Build rapport with your candidates from minute one. Let each candidate know you genuinely want to help them. For example, one thing I like to do when speaking to a candidate who may not have the right background for the role I am filling is to honestly explain that recruiters are client-driven.
By offering your candidate some form of help or direction, even when you don’t have time to get involved in finding them a job, you will put yourself in a better position. Who knows, maybe someday that candidate will be a hiring manager and remember you.
1. Seek the Truth
I like to joke that I have “truth serum” in my blood because I am able to get candidates and clients alike to open up. By learning what makes them tick, I save precious time. While I love to talk, I also like to listen. I want to understand pain points and be of value. I want to let them know I get it.
2. Don’t Put a Square Peg in a Round Hole
Before wasting anyone’s time, be sure a candidate is a fit for the role based not only on their skill set, but also on their personal needs. If someone tells me they want to avoid startups and my client is a small startup, what is the point of submitting that candidate? No matter how good someone’s skills are, if we don’t listen to their true needs, we are not getting a placement. Worse yet, the hiring company may wonder why we are wasting their time.
3. Don’t Ignore the Elephant in the Room
So many recruiters with whom I have collaborated over the years will send submittals to me and leave out negative information in the hopes that it will somehow magically disappear. Bottom line, if you like seven out of eight qualities your candidate has, but you are concerned by the eighth quality, you should mention this in your submission.
For example, you could say something like, “While the candidate has some great skills, I did notice he was not as concise as I would have liked. That said, I still want to present him given the strength of his overall experience. Perhaps he was nervous. I am not sure and wanted to let you be the judge.”
In this way, you are sharing your concerns, explaining why you are submitting the candidate anyway, and proving yourself to be a trusted partner who wants what is best for your client.
On the candidate side of this picture, tell them flat out if they rambled, and then give them some interview preparation guidelines or send them some relevant articles. While it may seem like a bit of tough love, in the long run your candidate will appreciate the help, whether you place them or not.
4. Keep Your Candidate From Killing Their Own Career
I am no psychologist, but I am a career consultant who has provided IT job search help and interview preparation. I know that bad-mouthing former or current employers is a definite no-no.
Spend some time with disgruntled but worthy candidates to explain alternate ways of phrasing things. It will be well worth your time, and it will keep your reputation with your clients strong. After all, if your candidate will throw their current employer under the bus, they may do the same to your client someday!

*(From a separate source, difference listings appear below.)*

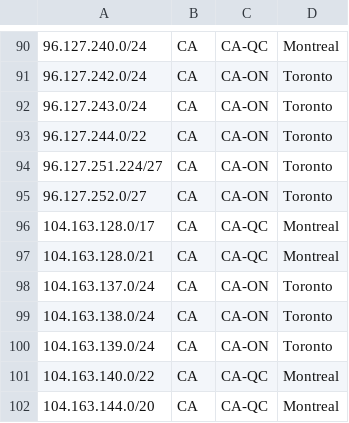
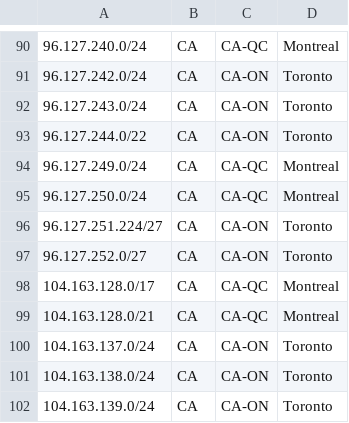
Before and after one commit to ebox-as1403/ebox-as1403.github.io, a CSV file: geofeed.csv, drawn as a sheet; only a part is shown, gaps mark what is left out; the shorter side is filled out with more unchanged rows.

```diff
--- a/geofeed.csv
+++ b/geofeed.csv
@@ -93,2 +93,4 @@
 96.127.244.0/22,CA,CA-ON,Toronto,
+96.127.249.0/24,CA,CA-QC,Montreal,
+96.127.250.0/24,CA,CA-QC,Montreal,
 96.127.251.224/27,CA,CA-ON,Toronto,
```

By explaining the impact of bad-mouthing to your candidate and providing them with an alternate way to explain themselves, you will steer your candidate down the right path and optimize your chances of getting a placement.